clojure.instant> (format "%1$tz" d)
clojure.instant> (format "%1$tT" d)

String.format prints the correct hour, but with the wrong offset. The recommended way for formatting dates is to use a DateFormatter.

The String.format approach appears to work properly for Calendar, but not for Date. Therefore the attached patch keeps the current
implementation for java.util.Calendar but uses SimpleDateFormat to handle java.util.Date correctly. This fixes the roundtrip problem.

Comment by Cosmin Stejerean [ 05/Feb/12 9:29 PM ]

Not quite sure how to create a repeatable test for this since the issue depends on the local timezone.

Comment by Steve Miner [ 06/Feb/12 8:33 AM ]

java.util.TimeZone/setDefault could be used for testing in various timezones.

Comment by Steve Miner [ 06/Feb/12 8:37 AM ]

Regarding the patch: SimpleDateFormat is a relatively heavy-weight object, so it seems bad to allocate one every time you print a Date. Unfortunately, SimpleDateFormat is not thread-safe, so you can't just share one. The Java world seems to agree that you should use JodaTime instead, but if you're stuck with the JDK, you need to have a ThreadLocal SimpleDateFormat. I'm working on my own patch along those lines.

Comment by Fogus [ 06/Feb/12 7:38 PM ]

Excellent analysis. I'll keep track of this case and vet any patches that come along. Please do attach a regression test if possible.

Comment by Cosmin Stejerean [ 06/Feb/12 8:39 PM ]

I attached a new patch using a SimpleDateFormat per thread using a thread local. I'll try to add some tests next.

Comment by Cosmin Stejerean [ 06/Feb/12 10:42 PM ]

A combined patch that uses a thread local SimpleDateFormat, tests round-tripping at a known daylight savings point (by overriding the default timezone) and checks round tripping at multiple points throughout the year (every hour of the first 4 weeks of every month of the year).

Steve, thanks for the suggestions on using a thread local and TimeZone/setDefault.

Comment by Steve Miner [ 07/Feb/12 1:32 PM ]

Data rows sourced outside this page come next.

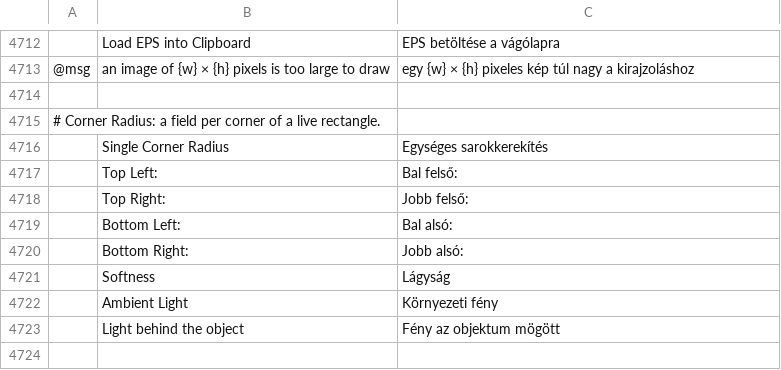
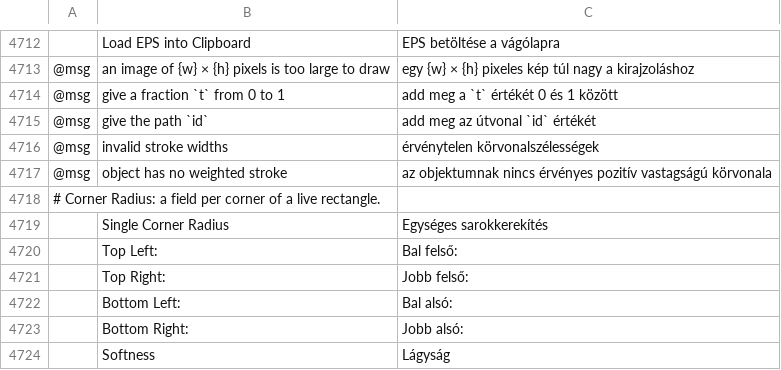
Before and after one commit to 00xJS/vectorcraft, a TSV file: crates/ui-egui/src/i18n/hu.tsv, drawn as a sheet; only a part is shown, gaps mark what is left out; the shorter side is filled out with more unchanged rows; the diff names each change by its address in the sheet, - before the commit and + after, or states it on an @@ line.

```diff
--- a/crates/ui-egui/src/i18n/hu.tsv
+++ b/crates/ui-egui/src/i18n/hu.tsv
-row 4714: (empty)
+row 4714: @msg | give a fraction `t` from 0 to 1 | add meg a `t` értékét 0 és 1 között
+row 4715: @msg | give the path `id` | add meg az útvonal `id` értékét
+row 4716: @msg | invalid stroke widths | érvénytelen körvonalszélességek
+row 4717: @msg | object has no weighted stroke | az objektumnak nincs érvényes pozitív vastagságú körvonala
```
Also changed, not shown: crates/ui-egui/src/i18n/ja.tsv, crates/ui-egui/src/i18n/ko.tsv, 18 other files.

I filed CLJ-928 with my patch for fixing the printing of Date and Timestamp using UTC. I copied the tests from the CLJ-926 patch to make sure we're compatible.

Comment by Fogus [ 07/Feb/12 3:11 PM ]

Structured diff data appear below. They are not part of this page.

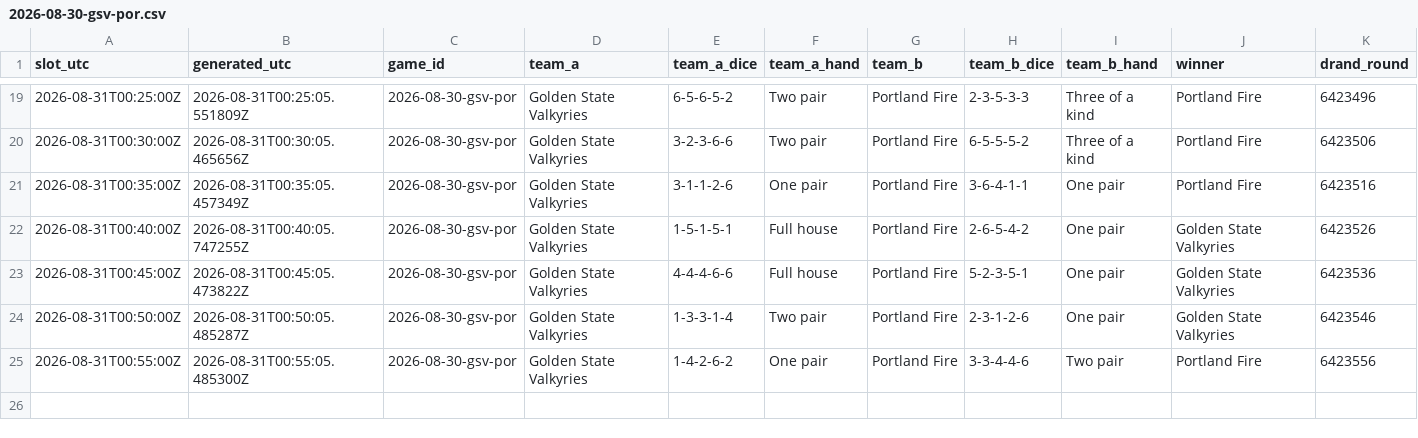
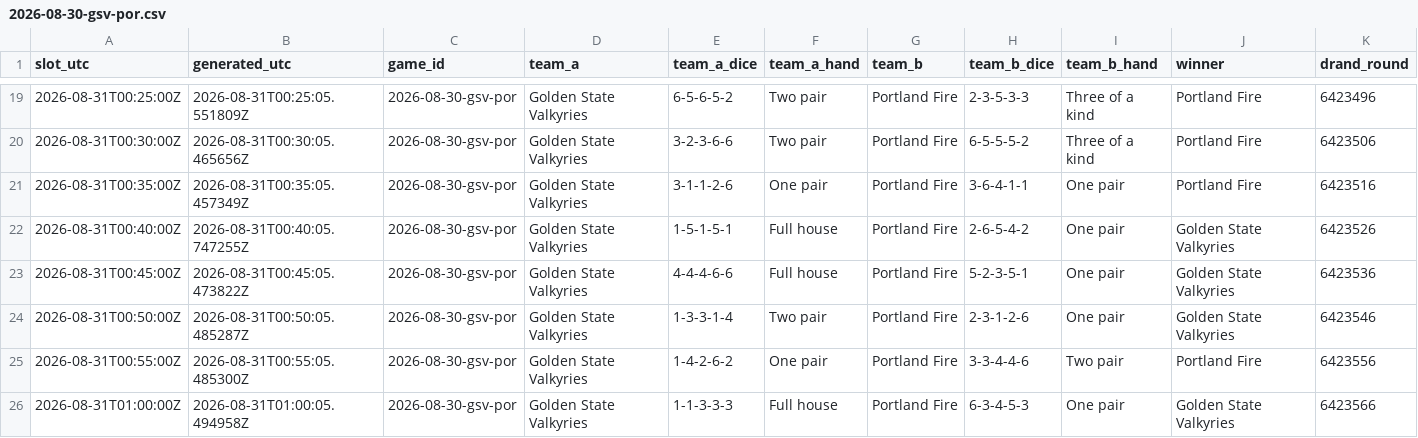
Before and after one commit to shabahren/wnba-dice-poker, a CSV file: data/2026-08-30-gsv-por.csv, drawn as a sheet; only a part is shown, gaps mark what is left out; rows hold the shown columns only; the diff names each change by its address in the sheet, - before the commit and + after, or states it on an @@ line.

Commit message:
Add real-time Dice Poker result 2026-08-31 01:00 UTC

```diff
--- a/data/2026-08-30-gsv-por.csv
+++ b/data/2026-08-30-gsv-por.csv
+row 26: 2026-08-31T01:00:00Z | 2026-08-31T01:00:05.494958Z | 2026-08-30-gsv-por | Golden State Valkyries | 1-1-3-3-3 | Full house | Portland Fire | 6-3-4-5-3 | One pair | Golden State Valkyries | 6423566
```
Also changed, not shown: data/2026-08-31-con-dal.csv.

Thanks for the regression test also. I'll vett this patch ASAP.

Comment by Fogus [ 17/Feb/12 1:24 PM ]

Seems reasonable to me.

Comment by Stuart Sierra [ 17/Feb/12 1:46 PM ]

Vetted. Will apply later.

Comment by Stuart Sierra [ 17/Feb/12 1:56 PM ]

Not Vetted. Test. That thing.

Comment by Stuart Sierra [ 17/Feb/12 2:10 PM ]

No, it's "Screened," not "Test." Somebody save me.

Comment by Stuart Sierra [ 17/Feb/12 3:55 PM ]

Superseded by CLJ-928.

Generated at Tue Jan 23 12:09:24 CST 2018 using JIRA 4.4#649-r158309.